Your instructions: Every record must be given again word for word; no picture belongs in the copy.

Data shown:
:::::

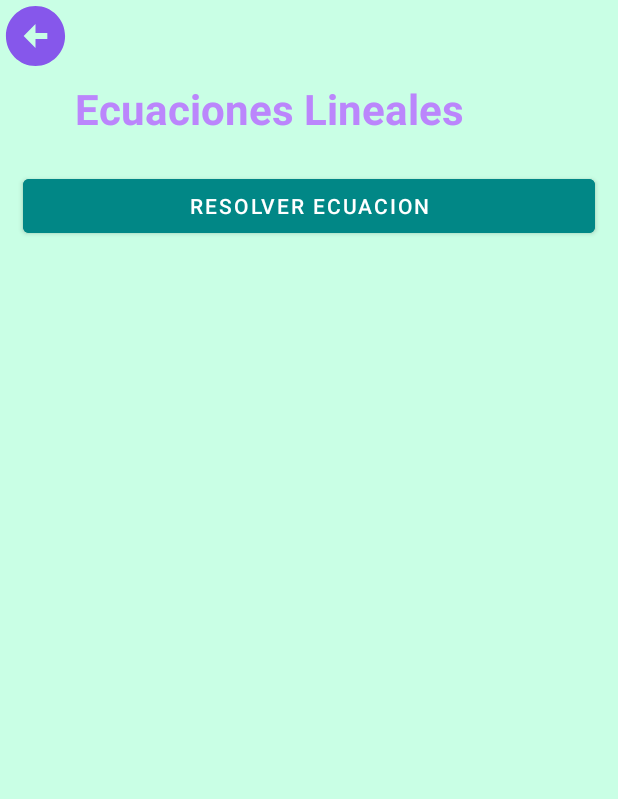
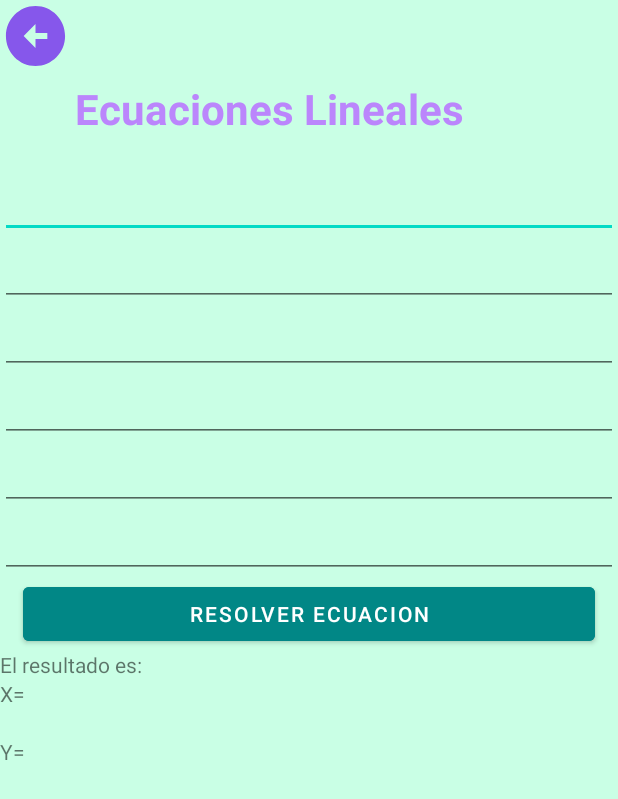
Before and after one commit to marlasantos24/MathApp, an Android app: the EcuacionesLineales screen opened directly, with no data from a screen before it, on a phone screen of 412 x 824 dp. Shown: the top 799 px of the screen. Run offline under Robolectric (Android 15) with nearby library versions, the phone set to English and light mode, and no system bars.

Commit message:
ecuacionesLineales_codigo

```diff
--- a/app/src/main/res/layout/activity_ecuaciones_lineales.xml
+++ b/app/src/main/res/layout/activity_ecuaciones_lineales.xml
@@ -12,7 +12,8 @@
         android:id="@+id/bvolverl"
         android:layout_width="47dp"
         android:layout_height="wrap_content"
-        android:background="@drawable/ic_baseline_arrow_circle_left_24" />
+        android:background="@drawable/ic_baseline_arrow_circle_left_24"
+        tools:ignore="SpeakableTextPresentCheck" />
 
     <TextView
         android:id="@+id/textView3"
@@ -27,6 +28,48 @@
         android:textSize="28sp"
         android:textStyle="bold" />
 
+    <EditText
+        android:id="@+id/a1"
+        android:layout_width="match_parent"
+        android:layout_height="wrap_content"
+        android:ems="10"
+        android:inputType="textPersonName" />
+
+    <EditText
+        android:id="@+id/b1"
+        android:layout_width="match_parent"
+        android:layout_height="wrap_content"
+        android:ems="10"
+        android:inputType="textPersonName" />
+
+    <EditText
+        android:id="@+id/c1"
+        android:layout_width="match_parent"
+        android:layout_height="wrap_content"
+        android:ems="10"
+        android:inputType="textPersonName" />
+
+    <EditText
+        android:id="@+id/a2"
+        android:layout_width="match_parent"
+        android:layout_height="wrap_content"
+        android:ems="10"
+        android:inputType="textPersonName" />
+
+    <EditText
+        android:id="@+id/b2"
+        android:layout_width="match_parent"
+        android:layout_height="wrap_content"
+        android:ems="10"
+        android:inputType="textPersonName" />
+
+    <EditText
+        android:id="@+id/c2"
+        android:layout_width="match_parent"
+        android:layout_height="wrap_content"
+        android:ems="10"
+        android:inputType="textPersonName" />
+
     <Button
         android:id="@+id/bresolverl"
         android:layout_width="match_parent"
@@ -35,4 +78,33 @@
         android:layout_marginRight="15dp"
         android:backgroundTint="@color/teal_700"
         android:text="@string/txtResolver" />
+
+    <TextView
+        android:id="@+id/txtResultadol"
+        android:layout_width="match_parent"
+        android:layout_height="wrap_content"
+        android:text="@string/txtResultado2" />
+
+    <TextView
+        android:id="@+id/textView4"
+        android:layout_width="match_parent"
+        android:layout_height="wrap_content"
+        android:text="X=" />
+
+    <TextView
+        android:id="@+id/txtx"
+        android:layout_width="match_parent"
+        android:layout_height="wrap_content" />
+
+    <TextView
+        android:id="@+id/textView6"
+        android:layout_width="match_parent"
+        android:layout_height="wrap_content"
+        android:text="Y=" />
+
+    <TextView
+        android:id="@+id/txtY"
+        android:layout_width="match_parent"
+        android:layout_height="wrap_content" />
+
 </LinearLayout>
--- a/app/src/main/res/values/strings.xml
+++ b/app/src/main/res/values/strings.xml
@@ -5,4 +5,9 @@
     <string name="txtLineal">Ecuaciones Lineales</string>
     <string name="txtCuadratica">Ecuaciones Cuadraticas</string>
     <string name="txtResolver">Resolver Ecuacion</string>
+    <string name="txtBienvenida">Bienvenido a</string>
+    <string name="txtBienvenida2">BIENVENIDO A</string>
+    <string name="txtTipoEcuacion">Selecciona el tipo de ecuación que deseas resolver.</string>
+    <string name="txtLimpiar">Limpiar</string>
+    <string name="txtResultado2">El resultado es:</string>
 </resources>
```
Also changed, not shown: app/src/main/java/com/example/mathapp/EcuacionesLineales.kt (+34 -0 lines), app/src/main/res/layout/activity_ecuaciones_cuadraticas.xml (+16 -1 lines), app/src/main/res/layout/activity_main.xml (+24 -6 lines).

:::::

Result below:
Before and after one commit to marlasantos24/MathApp, an Android app: the EcuacionesLineales screen opened directly, with no data from a screen before it, on a phone screen of 412 x 824 dp. Shown: the top 799 px of the screen. Run offline under Robolectric (Android 15) with nearby library versions, the phone set to English and light mode, and no system bars.

Commit message:
ecuacionesLineales_codigo

```diff
--- a/app/src/main/res/layout/activity_ecuaciones_lineales.xml
+++ b/app/src/main/res/layout/activity_ecuaciones_lineales.xml
@@ -12,7 +12,8 @@
         android:id="@+id/bvolverl"
         android:layout_width="47dp"
         android:layout_height="wrap_content"
-        android:background="@drawable/ic_baseline_arrow_circle_left_24" />
+        android:background="@drawable/ic_baseline_arrow_circle_left_24"
+        tools:ignore="SpeakableTextPresentCheck" />
 
     <TextView
         android:id="@+id/textView3"
@@ -27,6 +28,48 @@
         android:textSize="28sp"
         android:textStyle="bold" />
 
+    <EditText
+        android:id="@+id/a1"
+        android:layout_width="match_parent"
+        android:layout_height="wrap_content"
+        android:ems="10"
+        android:inputType="textPersonName" />
+
+    <EditText
+        android:id="@+id/b1"
+        android:layout_width="match_parent"
+        android:layout_height="wrap_content"
+        android:ems="10"
+        android:inputType="textPersonName" />
+
+    <EditText
+        android:id="@+id/c1"
+        android:layout_width="match_parent"
+        android:layout_height="wrap_content"
+        android:ems="10"
+        android:inputType="textPersonName" />
+
+    <EditText
+        android:id="@+id/a2"
+        android:layout_width="match_parent"
+        android:layout_height="wrap_content"
+        android:ems="10"
+        android:inputType="textPersonName" />
+
+    <EditText
+        android:id="@+id/b2"
+        android:layout_width="match_parent"
+        android:layout_height="wrap_content"
+        android:ems="10"
+        android:inputType="textPersonName" />
+
+    <EditText
+        android:id="@+id/c2"
+        android:layout_width="match_parent"
+        android:layout_height="wrap_content"
+        android:ems="10"
+        android:inputType="textPersonName" />
+
     <Button
         android:id="@+id/bresolverl"
         android:layout_width="match_parent"
@@ -35,4 +78,33 @@
         android:layout_marginRight="15dp"
         android:backgroundTint="@color/teal_700"
         android:text="@string/txtResolver" />
+
+    <TextView
+        android:id="@+id/txtResultadol"
+        android:layout_width="match_parent"
+        android:layout_height="wrap_content"
+        android:text="@string/txtResultado2" />
+
+    <TextView
+        android:id="@+id/textView4"
+        android:layout_width="match_parent"
+        android:layout_height="wrap_content"
+        android:text="X=" />
+
+    <TextView
+        android:id="@+id/txtx"
+        android:layout_width="match_parent"
+        android:layout_height="wrap_content" />
+
+    <TextView
+        android:id="@+id/textView6"
+        android:layout_width="match_parent"
+        android:layout_height="wrap_content"
+        android:text="Y=" />
+
+    <TextView
+        android:id="@+id/txtY"
+        android:layout_width="match_parent"
+        android:layout_height="wrap_content" />
+
 </LinearLayout>
--- a/app/src/main/res/values/strings.xml
+++ b/app/src/main/res/values/strings.xml
@@ -5,4 +5,9 @@
     <string name="txtLineal">Ecuaciones Lineales</string>
     <string name="txtCuadratica">Ecuaciones Cuadraticas</string>
     <string name="txtResolver">Resolver Ecuacion</string>
+    <string name="txtBienvenida">Bienvenido a</string>
+    <string name="txtBienvenida2">BIENVENIDO A</string>
+    <string name="txtTipoEcuacion">Selecciona el tipo de ecuación que deseas resolver.</string>
+    <string name="txtLimpiar">Limpiar</string>
+    <string name="txtResultado2">El resultado es:</string>
 </resources>
```
Also changed, not shown: app/src/main/java/com/example/mathapp/EcuacionesLineales.kt (+34 -0 lines), app/src/main/res/layout/activity_ecuaciones_cuadraticas.xml (+16 -1 lines), app/src/main/res/layout/activity_main.xml (+24 -6 lines).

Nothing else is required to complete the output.